There are too many cool photos in this Big Picture set not to share it. (Also, that sentence seems incorrect, but all the alternatives felt worse.)
I’ve never seen anything Tyler Perry’s done — I keep meaning to but not doing it — but what little I’ve seen leaves me desperately curious about what his goals are. When linking to an annoyingly superficial article I begrudgingly read — if you won’t let me see your whole article on a single page, I’ll generally not read it — MOLT said this:
“Tyler Perry is simply reflecting the thinking of a lot of uneducated, working-class African-Americans.” Anecdotally, I know that sentence to be untrue, I work with plenty of educated African-Americans who love Perry, but ever since we moved to Atlanta, the center of his “empire,” I’ve been fascinated by him. His show “House of Payne” comes on 2-3 times a day here on a local affiliate and it is amazingly bad. It is quite literally the TV equivalent of a train wreck and I can’t look away. The man is a genius. He filmed 100 episodes of the show in a year, doing almost 3 a week so that he could get into syndication faster and make the real money. The cast was showing up to the set and seeing their dialogue for the first time on the day they were filming. And believe me, you can tell. Horrible acting, dreadful writing (not, mind you, horrible actors or writers, but people being asked to do the impossible) - you would think it was farce if it didn’t take itself so seriously. The man is making money hand over fist and seems to be a gaming the system to perfection.

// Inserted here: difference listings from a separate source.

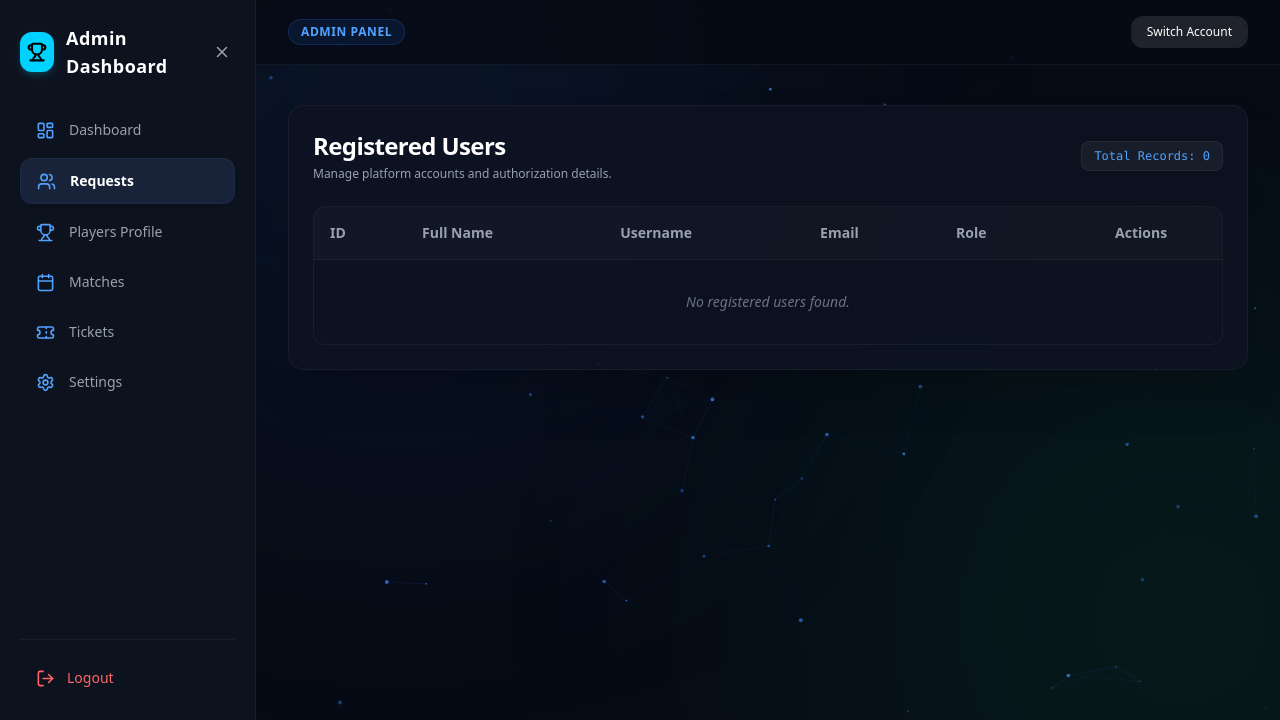
Repository: azeez6789/springboot-footbal-web
Page: /pages/Regrequest (app in client/)
The author's editor kept a copy of each file at every save. The page is drawn from the files as they stood at one save, then again after the next save.
The browser window is 1280 px wide. The pictures show the whole page.
The page's requests for data from a server got no answer. The project was rebuilt for these pictures with package versions that can differ from the ones it lists, and the page was loaded fresh each time. No one was signed in, and anything a server would have sent is missing. Also part of the build but not shown: client/vite.config.js, client/src/common/pages/home.jsx, client/src/common/component/login.jsx, client/src/common/component/register.jsx, client/src/common/component/About.jsx, client/src/common/pages/tournament.jsx, client/src/common/pages/event.jsx, client/src/common/pages/ticket.jsx and 3 more.

Above is the page before, as saved 2026-07-22 13:55:09.

After the next save:
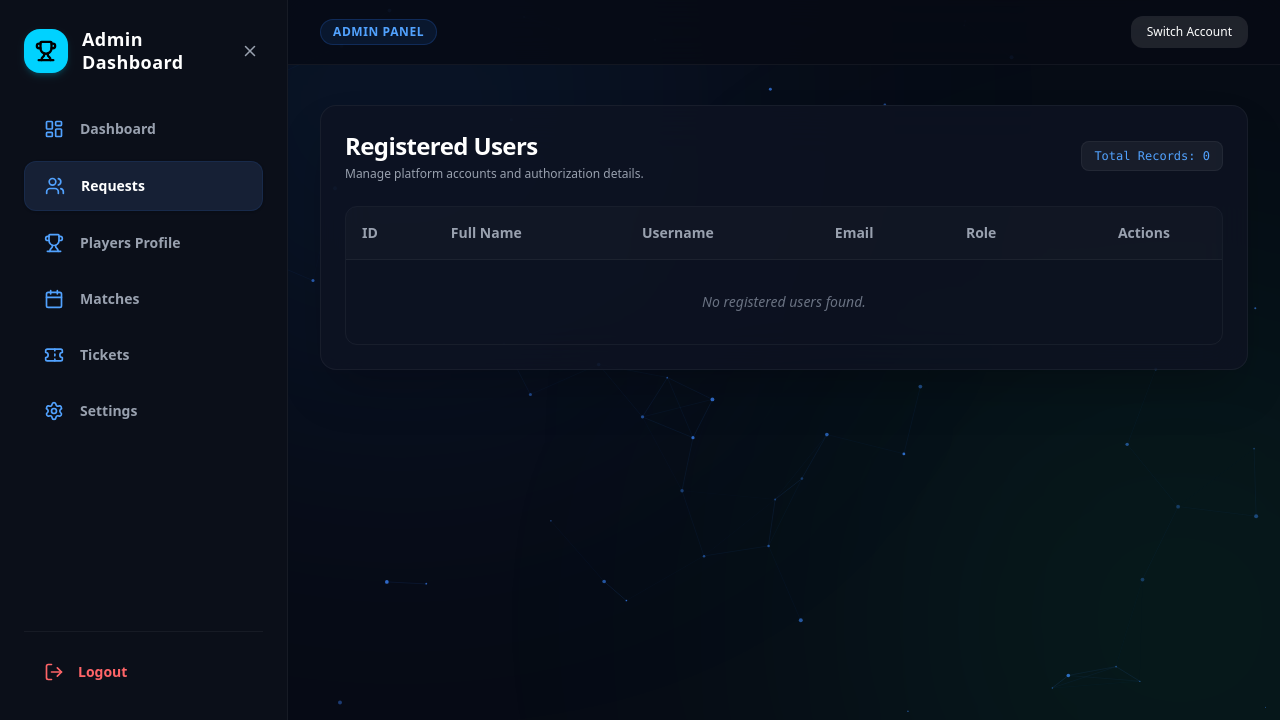
Saved 92 s later.
--- a/client/src/function-01/pages/registerrequest.jsx
+++ b/client/src/function-01/pages/registerrequest.jsx
@@ -17,29 +17,27 @@ import {
 } from "lucide-react";
 
 // =========================================================================
-// 🌟 SIDEBAR COMPONENT (EXACT SIZE & STYLE OF 2ND IMAGE)
+// 🌟 EXACT SIDEBAR COMPONENT (ENLARGED TO MATCH SCREENSHOT PROPORTIONS)
 // =========================================================================
 function Sidebar() {
   const menuClass = ({ isActive }) =>
-    `flex items-center gap-3.5 px-4 py-3 rounded-xl transition-all duration-200 text-sm font-medium ${
+    `flex items-center gap-4 px-5 py-3.5 rounded-xl transition-all duration-200 text-sm font-semibold ${
       isActive
-        ? "bg-[#182238] text-white font-semibold shadow-sm border border-blue-500/10"
+        ? "bg-[#162035] text-white shadow-sm border border-blue-500/10"
         : "text-gray-400 hover:bg-white/5 hover:text-white"
     }`;
 
   return (
-    <aside className="fixed left-0 top-0 w-64 h-screen bg-[#0d121f] border-r border-white/5 flex flex-col justify-between p-5 z-50">
-
-      {/* ------------------------------------------------------------- */}
-      {/* 📌 SIDEBAR HEADER                                             */}
-      {/* ------------------------------------------------------------- */}
-      <div className="space-y-7">
+    <aside className="fixed left-0 top-0 w-72 h-screen bg-[#0b0f19] border-r border-white/5 flex flex-col justify-between p-6 z-50">
+
+      {/* HEADER */}
+      <div className="space-y-8">
         <div className="flex items-center justify-between pt-1">
-          <div className="flex items-center gap-3">
-            <div className="w-10 h-10 rounded-xl bg-[#00d2ff] text-black flex items-center justify-center font-bold shadow-md shadow-cyan-500/20">
-              <Trophy size={20} strokeWidth={2.5} />
+          <div className="flex items-center gap-3.5">
+            <div className="w-11 h-11 rounded-2xl bg-[#00d2ff] text-black flex items-center justify-center font-bold shadow-md shadow-cyan-500/20 flex-shrink-0">
+              <Trophy size={22} strokeWidth={2.5} />
             </div>
-            <span className="font-bold text-lg text-white tracking-wide">
+            <span className="font-bold text-lg text-white tracking-wide leading-tight">
               Admin Dashboard
             </span>
           </div>
@@ -48,51 +46,47 @@ function Sidebar() {
           </button>
         </div>
 
-        {/* ------------------------------------------------------------- */}
-        {/* 📌 NAVIGATION MENU LINKS                                      */}
-        {/* ------------------------------------------------------------- */}
-        <nav className="space-y-1.5">
+        {/* LINKS */}
+        <nav className="space-y-2">
           <NavLink to="/" className={menuClass}>
-            <LayoutDashboard size={19} className="text-blue-400" />
+            <LayoutDashboard size={20} className="text-blue-400" />
             <span>Dashboard</span>
           </NavLink>
 
           <NavLink to="/pages/Regrequest" className={menuClass}>
-            <Users size={19} className="text-blue-400" />
+            <Users size={20} className="text-blue-400" />
             <span>Requests</span>
           </NavLink>
 
           <NavLink to="/function-01/profile" className={menuClass}>
-            <Trophy size={19} className="text-blue-400" />
+            <Trophy size={20} className="text-blue-400" />
             <span>Players Profile</span>
           </NavLink>
 
           <NavLink to="/pages/matches" className={menuClass}>
-            <Calendar size={19} className="text-blue-400" />
+            <Calendar size={20} className="text-blue-400" />
             <span>Matches</span>
           </NavLink>
 
           <NavLink to="/pages/ticket" className={menuClass}>
-            <Ticket size={19} className="text-blue-400" />
+            <Ticket size={20} className="text-blue-400" />
             <span>Tickets</span>
           </NavLink>
 
           <NavLink to="/settings" className={menuClass}>
-            <Settings size={19} className="text-blue-400" />
+            <Settings size={20} className="text-blue-400" />
             <span>Settings</span>
           </NavLink>
         </nav>
       </div>
 
-      {/* ------------------------------------------------------------- */}
-      {/* 📌 SIDEBAR FOOTER: LOGOUT                                     */}
-      {/* ------------------------------------------------------------- */}
+      {/* FOOTER */}
       <div className="pt-4 border-t border-white/5">
         <NavLink
           to="/login"
-          className="flex items-center gap-3 px-4 py-3 rounded-xl text-red-400 hover:bg-red-500/10 transition-all font-medium text-sm"
+          className="flex items-center gap-3.5 px-5 py-3.5 rounded-xl text-red-400 hover:bg-red-500/10 transition-all font-semibold text-sm"
         >
-          <LogOut size={19} />
+          <LogOut size={20} />
           <span>Logout</span>
         </NavLink>
       </div>
@@ -279,7 +273,7 @@ export default function RegisterRequest() {
   return (
     <div className="min-h-screen bg-[#070b15] text-white selection:bg-blue-500/30 relative overflow-hidden font-sans flex">
 
-      {/* RENDER EXACT SIDEBAR */}
+      {/* RENDER ENLARGED SIDEBAR */}
       <Sidebar />
 
       {/* CANVAS BACKGROUND */}
@@ -290,9 +284,9 @@ export default function RegisterRequest() {
       <div className="fixed w-[600px] h-[600px] bg-green-400/10 blur-[180px] rounded-full bottom-[-200px] right-[-200px] pointer-events-none z-0" />
 
       {/* ------------------------------------------------------------- */}
-      {/* 📌 MAIN CONTENT AREA (Offset by ml-64 to match Sidebar w-64)   */}
+      {/* 📌 MAIN CONTENT AREA (Offset by ml-72 to match Sidebar w-72)   */}
       {/* ------------------------------------------------------------- */}
-      <main className="flex-1 ml-64 relative z-10 min-h-screen flex flex-col">
+      <main className="flex-1 ml-72 relative z-10 min-h-screen flex flex-col">
 
         {/* HEADER */}
         <header className="sticky top-0 z-40 bg-[#070b15]/80 backdrop-blur-xl border-b border-white/5 px-8 py-4">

(Can you tell I’m trying to clean out my really old tabs?)
Noted for posterity: not all — perhaps even few — writers always enjoy the act of writing.
Profane and brilliant.
(via Mr. Sullivan)
In discussing the results and ramifications of China’s “one-child” policy, William Saletan revealed a fact I’d not known:
The government is very aware of the problem and has openly expressed concerns about the consequences of large numbers of excess men for societal stability and security. As early as 2000 the government launched a range of policies to specifically counter the sex imbalance, the “care for girls” campaign. This includes changes in laws in areas such as inheritance by females, as well as an educational campaign to promote gender equality. These measures have had some success, with reports of lower sex ratios at birth in targeted localities.
The result appears to have been a drop in the imbalance from 124 boys per 100 girls to 119.
Today’s Big Picture series is something that’s been banned for 18 years. And while it’s certainly somber, I’m not sure I understand what all the hubbub was about.
They ask us compare angles, but we tend to underestimate acute angles, overestimate obtuse angles, and take horizontally bisected angles as much larger than their vertical counterparts.
The piece’s thesis: that data visualization cannot save you, is certainly one worth taking to heart.
(via Idea of the Day)
While it’s hardly complete, there’s no doubt that Marco’s list of the real meaning of the advertisement’s desciption can be an aid to any apartment hunter anywhere.
I was surprised to learn that Henry David Thoreau was a pencilmaker, but this is the real meat:
On April 30, 1844, Thoreau started a blaze in the Concord Woods, scorching a 300-acre swath of earth between Fair Haven Bay and Concord. The fire was an accident, but the destruction of valuable woodland, the loss of firewood and lumber, and the narrowly avoided catastrophe that almost befell Concord itself angered the local residents and nearly ruined Thoreau’s reputation. For years afterward, Thoreau could hardly walk the streets of his hometown without hearing the epithet “woods burner.”
The portrait Pipkin paints, of an adrift and struggling writer in his mid-twenties, is an angle on Thoreau I’d never seen before.